The starting point is to decide how much you need to live on and when you aim to make the break from the nine to five routine to a more relaxed lifestyle. Then it’s just a matter of putting this plan into action.

This book is ideal for those people planning an easier lifestyle – no matter their age.

It’s time to make every summer count!


Twenty Good Summers is available through the Good Returns Bookstore ( or call 0800 345 675)

© Scoop Media

Top Scoops Headlines


Werewolf: Living With Rio’s Olympic Ruins

Mariana Cavalcanti Critics of the Olympic project can point a discernible pattern in the delivery of Olympics-related urban interventions: the belated but rushed inaugurations of faulty and/or unfinished infrastructures... More>>

Live Blog On Now: Open Source//Open Society Conference

The second annual Open Source Open Society Conference is a 2 day event taking place on 22-23 August 2016 at Michael Fowler Centre in Wellington… Scoop is hosting a live blog summarising the key points of this exciting conference. More>>



Gordon Campbell: On The Politicising Of The War On Drugs In Sport

It hasn’t been much fun at all to see how “war on drugs in sport” has become a proxy version of the Cold War, fixated on Russia. This weekend’s banning of the Russian long jumper Darya Klishina took that fixation to fresh extremes. More>>


Binoy Kampmark: Kevin Rudd’s Failed UN Secretary General Bid
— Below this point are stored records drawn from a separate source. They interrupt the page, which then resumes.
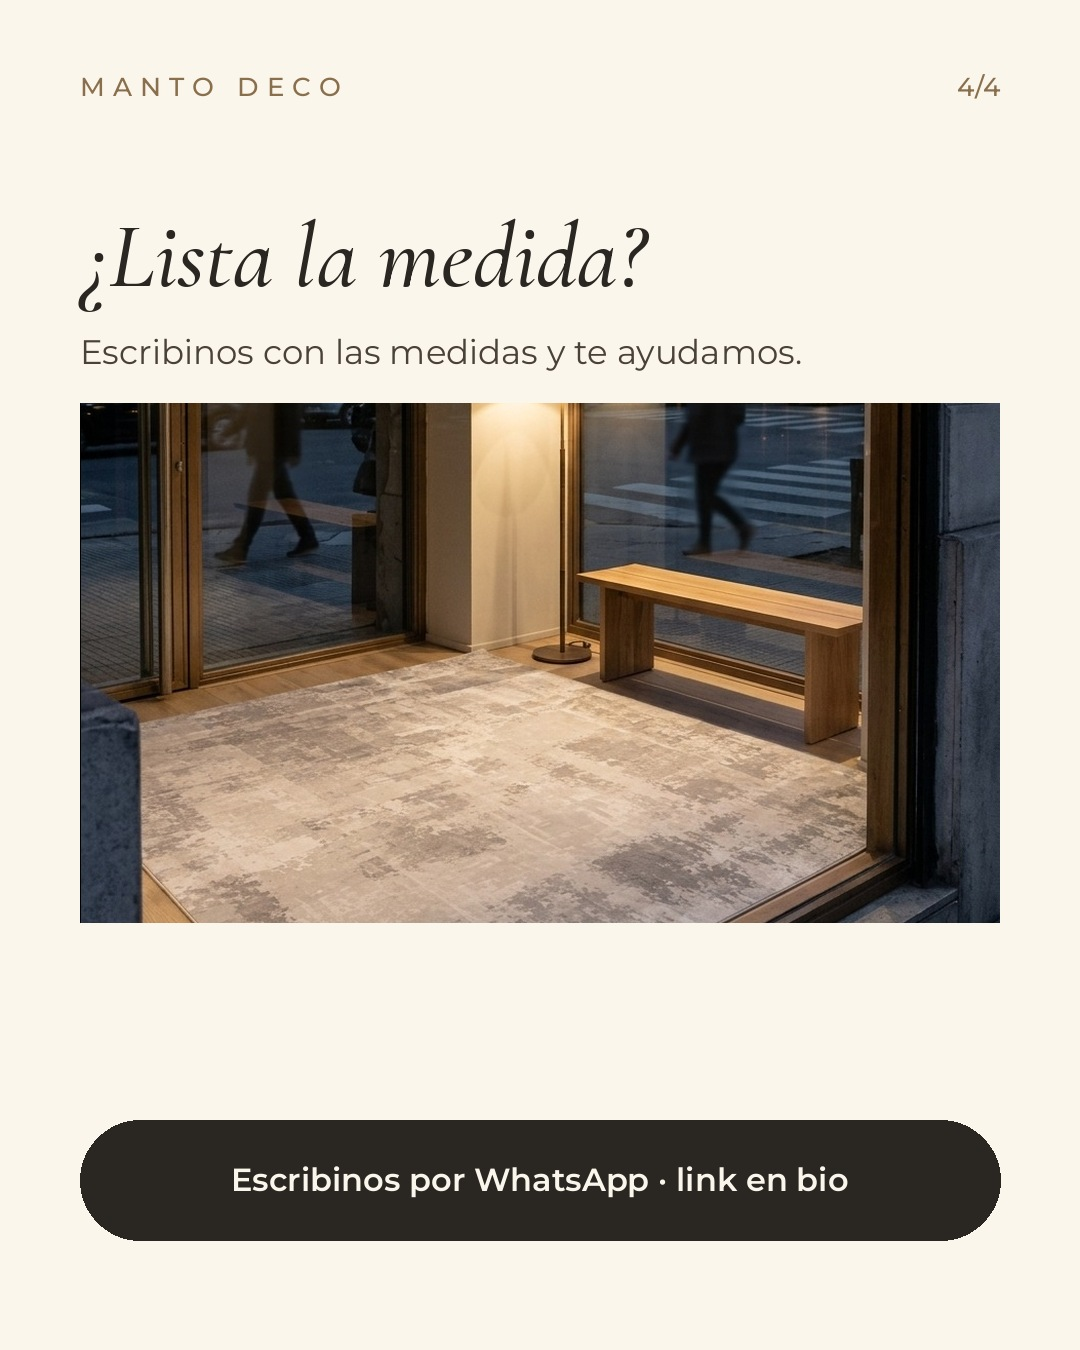
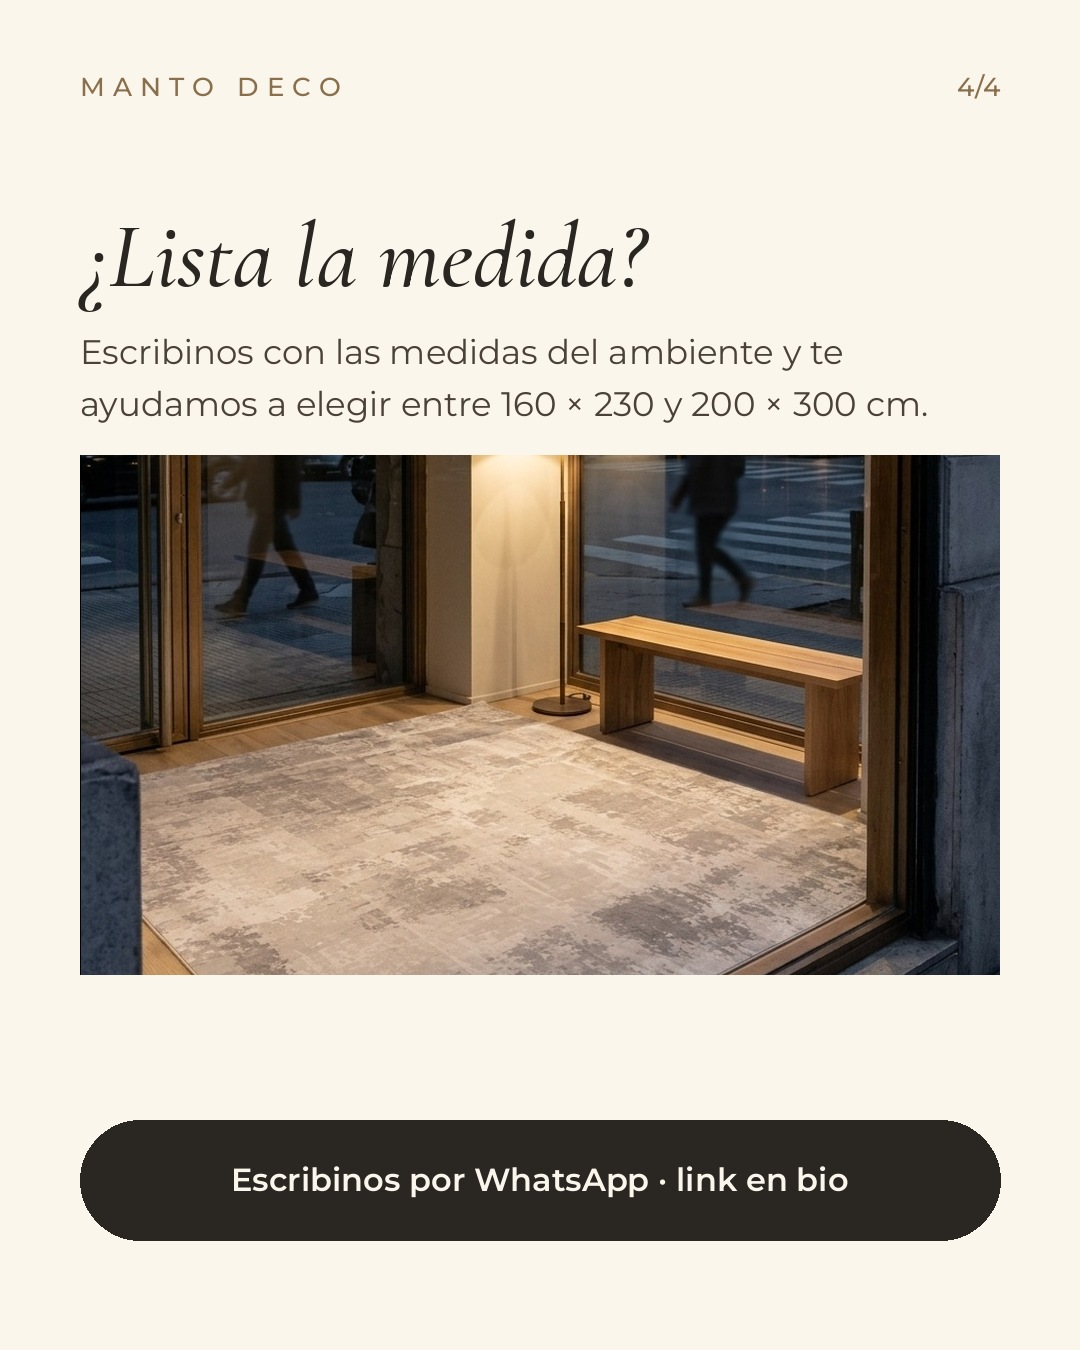
Carruseles con medidas 160x230 y 200x300
Claude-Session: https://claude.ai/code/session_01YKoTxCrj5xKWdUwNNow3Zz

Changed region(s): [[0.0611, 0.2489, 0.9472, 0.7467], [0.8556, 0.3733, 0.9167, 0.4356], [0.8861, 0.4978, 0.9167, 0.5289]]

diff --git a/chispa/carruseles2.py b/chispa/carruseles2.py
@@ -24,7 +24,7 @@ def plan(d,b,kind):
         rug((.1,.12,.8,.72),True,'Las sillas quedan siempre sobre la alfombra');R(d,b,(.3,.3,.4,.34),(120,104,88))
         for cx in(.36,.5,.64):R(d,b,(cx-.05,.22,.1,.07),FURN);R(d,b,(cx-.05,.65,.1,.07),FURN)
     elif kind=='dormi':
-        rug((.1,.30,.8,.58),True,'Sobresale 60 cm a los lados y al pie');R(d,b,(.26,.04,.48,.46),FURN);R(d,b,(.26,.04,.48,.07),(110,94,78));R(d,b,(.14,.06,.09,.09),(120,104,88));R(d,b,(.77,.06,.09,.09),(120,104,88))
+        rug((.1,.30,.8,.58),True,'Debajo de dos tercios de la cama');R(d,b,(.26,.04,.48,.46),FURN);R(d,b,(.26,.04,.48,.07),(110,94,78));R(d,b,(.14,.06,.09,.09),(120,104,88));R(d,b,(.77,.06,.09,.09),(120,104,88))
     elif kind=='pasillo':
         R(d,b,(.34,.04,.32,.84),SAND,BROWN);pend.append((x+bw*.5,y+bh*.45,True));R(d,b,(.3,.93,.4,.04),(120,104,88),rad=4);d.text((x+bw/2,y+bh-18),'Corredor: deja 10 cm de piso a cada lado',font=M(24,600),fill=DARK,anchor='mm')
     for a,b_,c in pend:mark(d,a,b_,c)
@@ -87,46 +87,46 @@ def build(slug,slides):
     for i,(fn,a) in enumerate(slides,1):fn(i,tot,*a,out=f'{o}/slide_{i}.jpg')
 CAR={
 'medidas':[(s_cover,('Guía de medidas: qué alfombra para cada ambiente','Guardala',F+'living-gris-1.png',.6)),
- (s_plan,('Living','El punto de partida','Las patas delanteras del sillón sobre la alfombra.','l_ok')),
- (s_plan,('Comedor','La mesa y las sillas','Que las sillas queden sobre la alfombra aunque las muevas.','comedor')),
- (s_plan,('Dormitorio','Pensá en la cama','Que sobresalga a los lados y al pie, así pisás suave al levantarte.','dormi')),
- (s_plan,('Entrada y pasillo','Corredores','Elegí una medida angosta y larga, con aire a los lados.','pasillo')),
- (s_end,('¿Dudas con la medida?','Te asesoramos para que aciertes.',F+'n6-living-silla-rayas.jpg'))],
+ (s_plan,('Living','El punto de partida','Con sillón y mesa ratona, la de 200 × 300 cm deja las patas delanteras sobre la alfombra. Para livings más chicos: 160 × 230 cm.','l_ok')),
+ (s_plan,('Comedor','La mesa y las sillas','Mesa de 4 personas: 160 × 230 cm. Mesa de 6: 200 × 300 cm. Que las sillas queden sobre la alfombra al correrlas.','comedor')),
+ (s_plan,('Dormitorio','Pensá en la cama','Cama de 2 plazas: 200 × 300 cm debajo de dos tercios de la cama. Cama de 1 plaza: 160 × 230 cm.','dormi')),
+ (s_list,('Resumen','Dos medidas, mil usos',[('160 × 230 cm','Dormitorios, cuartos de chicos, home office y livings chicos.'),('200 × 300 cm','Livings amplios, comedores y debajo de la cama.')])),
+ (s_end,('¿Dudas con la medida?','Tenemos 160 × 230 y 200 × 300 cm. Te asesoramos.',F+'n6-living-silla-rayas.jpg'))],
 'achica':[(s_cover,('¿Tu alfombra hace que el living se vea más chico?','Mirá el antes y el después',F+'n6-vidriera-sillon-beige.jpg',.6)),
  (s_plan,('Antes','Muy chica','Flota en el medio y corta el espacio en pedazos.','l_small')),
- (s_plan,('Después','Justa','Conecta los muebles y el living se ve más amplio.','l_ok')),
+ (s_plan,('Después','Justa','Con 200 × 300 cm, conecta los muebles y el living se ve más amplio. Si es chico, 160 × 230 cm.','l_ok')),
  (s_plan,('Ojo','Muy grande','Sin borde de piso, el ambiente pierde aire.','l_big')),
- (s_end,('La medida correcta cambia todo.','Contanos tu ambiente y te ayudamos.',F+'ia-living-azul.jpg'))],
+ (s_end,('La medida correcta cambia todo.','Tenemos 160 × 230 y 200 × 300 cm. Contanos tu ambiente.',F+'ia-living-azul.jpg'))],
 'combinar':[(s_cover,('Cómo combinar tu alfombra con el living','4 ideas simples',F+'living-ondas-3.png',.55)),
  (s_photo,('Idea 1','Tono sobre tono','Sillón claro y alfombra clara: ambiente calmo, luminoso y amplio.',F+'n6-vidriera-sillon-beige.jpg',.5)),
  (s_photo,('Idea 2','Contraste suave','Sillón oscuro y alfombra clara para dar luz sin perder carácter.',F+'living-azul-5.png',.55)),
  (s_photo,('Idea 3','Un toque de color','Si todo es neutro, que la alfombra sea la que sume el color.',F+'ia-living-azul.jpg',.55)),
  (s_photo,('Idea 4','Textura sobre todo','En ambientes neutros, la trama hace el trabajo: suma calidez y profundidad.',F+'n6-living-silla-rayas.jpg',.55)),
- (s_end,('Guardalo para cuando elijas.','¿Qué color va con tu living? Escribinos.',F+'living-rosa-2.png'))],
+ (s_end,('Guardalo para cuando elijas.','Disponibles en 160 × 230 y 200 × 300 cm.',F+'living-rosa-2.png'))],
 'cuidado':[(s_cover,('Cómo cuidar tu alfombra para que dure','Tips simples',F+'n6-gato-siesta-beige.jpg',.55)),
  (s_list,('Rutina','Lo básico',[('Aspirá seguido','Evitá que se acumule polvo en la trama.'),('Rotala de vez en cuando','Así se desgasta parejo.'),('Cuidá el sol directo','Mucha exposición puede apagar los colores.')])),
  (s_list,('Manchas','Si se cae algo',[('Actuá rápido','Absorbé con un paño limpio, sin frotar.'),('Probá en un rincón','Antes de usar cualquier producto.'),('Dudas con el material','Consultanos y te decimos qué conviene.')])),
  (s_list,('Hogar','Pensando en el día a día',[('Base antideslizante','Evita corrimientos y cuida el piso.'),('Muebles pesados','Usá protectores para no marcar la trama.'),('Mascotas y chicos','Una trama fácil de limpiar ayuda muchísimo.')])),
  (s_end,('Una alfombra bien cuidada dura más.','Escribinos y te asesoramos.',F+'n6-autito-nene-rayas.jpg'))],
 'mitos':[(s_cover,('Mitos y verdades sobre las alfombras','Sin vueltas',F+'n6-gato-caja-rayas.jpg',.5)),
- (s_list,('Mito 1','"Achican el ambiente"',[('Verdad','Una alfombra muy chica sí. Con la medida correcta, el ambiente se ve más grande.')])),
+ (s_list,('Mito 1','"Achican el ambiente"',[('Verdad','Una alfombra muy chica sí. Con la medida correcta (160 × 230 o 200 × 300 cm), el ambiente se ve más grande.')])),
  (s_list,('Mito 2','"Son solo para el living"',[('Verdad','Quedan bien en dormitorio, comedor, home office, cuarto de chicos y entrada.')])),
  (s_list,('Mito 3','"Todas son iguales"',[('Verdad','Cambian el diseño, la trama, el tamaño y cómo se sienten al pisar.')])),
  (s_list,('Mito 4','"Las claras no se pueden usar"',[('Verdad','Se pueden. Elegir bien la trama y cuidarla es la clave.')])),
  (s_end,('¿Qué otro mito escuchaste?','Contanos en los comentarios.',F+'n6-dormitorio-rosa-min.jpg'))],
 'ambientes':[(s_cover,('Una alfombra para cada ambiente','Ideas para toda la casa',F+'n6-dormitorio-maleta-gris.jpg',.55)),
- (s_photo,('Living','El centro de la casa','Define el espacio y reúne los muebles.',F+'n6-living-silla-rayas.jpg',.55)),
- (s_photo,('Dormitorio','Suave al despertar','El primer paso del día, resuelto.',F+'n6-dormitorio-rosa-min.jpg',.55)),
- (s_photo,('Cuarto de chicos','Para jugar en el piso','Un lugar blando para el autito, el cuento y la siesta.',F+'n6-autito-nene-rayas.jpg',.7)),
- (s_photo,('Home office','Donde se trabaja mejor','Amortigua el sonido y le da calidez al escritorio.',F+'ia-real-azul-trabajo.png',.55)),
- (s_photo,('Entrada','La primera impresión','Una bienvenida con textura.',F+'n6-vidriera-gris-noche.jpg',.6)),
- (s_end,('¿Cuál es el tuyo?','Escribinos y te mostramos opciones.',F+'n6-vidriera-sillon-beige.jpg'))],
+ (s_photo,('Living','El centro de la casa','Define el espacio y reúne los muebles. Medida sugerida: 200 × 300 cm.',F+'n6-living-silla-rayas.jpg',.55)),
+ (s_photo,('Dormitorio','Suave al despertar','El primer paso del día, resuelto. Medida sugerida: 160 × 230 cm (1 plaza) o 200 × 300 cm (2 plazas).',F+'n6-dormitorio-rosa-min.jpg',.55)),
+ (s_photo,('Cuarto de chicos','Para jugar en el piso','Un lugar blando para el autito, el cuento y la siesta. Medida sugerida: 160 × 230 cm.',F+'n6-autito-nene-rayas.jpg',.7)),
+ (s_photo,('Home office','Donde se trabaja mejor','Amortigua el sonido y le da calidez al escritorio. Medida sugerida: 160 × 230 cm.',F+'ia-real-azul-trabajo.png',.55)),
+ (s_photo,('Entrada','La primera impresión','Una bienvenida con textura. Si hay lugar, 160 × 230 cm.',F+'n6-vidriera-gris-noche.jpg',.6)),
+ (s_end,('¿Cuál es el tuyo?','Disponibles en 160 × 230 y 200 × 300 cm.',F+'n6-vidriera-sillon-beige.jpg'))],
 'checklist':[(s_cover,('Antes de comprar tu alfombra','Checklist para guardar',F+'ia-lectura-rayas.jpg',.55)),
- (s_list,('Paso a paso','Antes de elegir',[('Medí el ambiente','Marcá con cinta el borde de la alfombra en el piso.'),('Mirá la luz','Fijate cómo cambia el color de día y de noche.'),('Pensá en el uso','¿Chicos, mascotas, mucho tránsito?')])),
+ (s_list,('Paso a paso','Antes de elegir',[('Medí el ambiente','Marcá con cinta el borde: 160 × 230 o 200 × 300 cm.'),('Mirá la luz','Fijate cómo cambia el color de día y de noche.'),('Pensá en el uso','¿Chicos, mascotas, mucho tránsito?')])),
  (s_list,('Paso a paso','Al decidir',[('Elegí la trama','Que te guste al verla y al pisarla.'),('Sumá la base','Antideslizante para que no se corra.'),('Consultá tamaños','Pedinos opciones y te asesoramos.')])),
- (s_end,('¿Lista la medida?','Escribinos con las medidas y te ayudamos.',F+'n6-vidriera-gris-noche.jpg'))],
+ (s_end,('¿Lista la medida?','Escribinos con las medidas del ambiente y te ayudamos a elegir entre 160 × 230 y 200 × 300 cm.',F+'n6-vidriera-gris-noche.jpg'))],
 'locales':[(s_cover,('¿Tenés un local de decoración, muebles o bazar?','Sumá alfombras importadas',F+'n6-ventanal-beige-noche.jpg',.55)),
- (s_list,('Para locales','Por qué sumar alfombras',[('Completan el ambiente','Quien compra un sillón suele necesitar una alfombra.'),('Se lucen en vidriera','Una alfombra transforma cualquier exhibición.'),('Variedad de diseños','Distintas medidas, texturas y colores.')])),
+ (s_list,('Para locales','Por qué sumar alfombras',[('Completan el ambiente','Quien compra un sillón suele necesitar una alfombra.'),('Se lucen en vidriera','Una alfombra transforma cualquier exhibición.'),('Variedad de diseños','En 160 × 230 y 200 × 300 cm, con distintos colores y texturas.')])),
  (s_list,('Con Manto Deco','Trabajamos con vos',[('Alfombras importadas','Para decoración, muebleras y bazares.'),('Catálogo por WhatsApp','Pedilo y te lo mandamos.'),('Atención directa','Te asesoramos según tu local.')])),
  (s_end,('Pedí el catálogo.','Trabajamos con locales de todo el país.',F+'n6-revista-dos-alfombras.jpg'))],
 }

diff --git a/chispa/carrusel.py b/chispa/carrusel.py
@@ -22,7 +22,7 @@ def slide(n,kicker,titulo,cuerpo,foto,out,fx=.5,fy=.5):
         im.paste(cover(Image.open(foto).convert('RGB'),W-160,ph,fx,fy),(80,ph_y))
     im.save(out,quality=93)
 S=[(0,'Guía rápida','5 errores al elegir tu alfombra','Y cómo evitarlos.','fotos/n6-living-silla-rayas.jpg',.5,.5),
-(1,'Error 1','Que sea muy chica.','Si flota en el medio, el living se ve más chico. Que al menos las patas delanteras del sillón queden sobre ella.','fotos/n6-vidriera-sillon-beige.jpg',.5,.5),
+(1,'Error 1','Que sea muy chica.','Si flota en el medio, el living se ve más chico. Con 200 × 300 cm, las patas delanteras del sillón quedan sobre ella. Para espacios chicos, 160 × 230 cm.','fotos/n6-vidriera-sillon-beige.jpg',.5,.5),
 (2,'Error 2','Elegir solo por la foto.','La luz cambia el color. Mirala de día y de noche en tu ambiente antes de decidir.','fotos/ia-living-azul.jpg',.5,.5),
 (3,'Error 3','No pensar en el uso.','Con chicos o mascotas, pensá en una trama fácil de limpiar. La alfombra se vive, no se mira.','fotos/n6-autito-nene-rayas.jpg',.5,.55),
 (4,'Error 4','Tapar todo el piso.','Dejá un borde de piso a la vista: ordena el espacio y la alfombra se luce más.','fotos/n6-dormitorio-rosa-min.jpg',.5,.5),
Few sights are sadder in international diplomacy than seeing an aging figure desperate for honours. In a desperate effort to net them, he scurries around, cultivating, prodding, wishing to be noted. Finally, such an honour is netted, in all likelihood just to shut that overly keen individual up. More>>

Open Source / Open Society: The Scoop Foundation - An Open Model For NZ Media

Access to accurate, relevant and timely information is a crucial aspect of an open and transparent society. However, in our digital society information is in a state of flux with every aspect of its creation, delivery and consumption undergoing profound redefinition... More>>

Keeping Out The Vote: Gordon Campbell On The US Elections

I’ll focus here on just two ways that dis-enfranchisement is currently occurring in the US: (a) by the rigging of the boundary lines for voter districts and (b) by demanding elaborate photo IDs before people are allowed to cast their vote. More>>

Ramzy Baroud: Being Black Palestinian - Solidarity As A Welcome Pathology

It should come as no surprise that the loudest international solidarity that accompanied the continued spate of the killing of Black Americans comes from Palestine; that books have already been written and published by Palestinians about the plight of their Black brethren. In fact, that solidarity is mutual. More>>


Get More From Scoop

Top Scoops
Search Scoop  
Powered by Vodafone
NZ independent news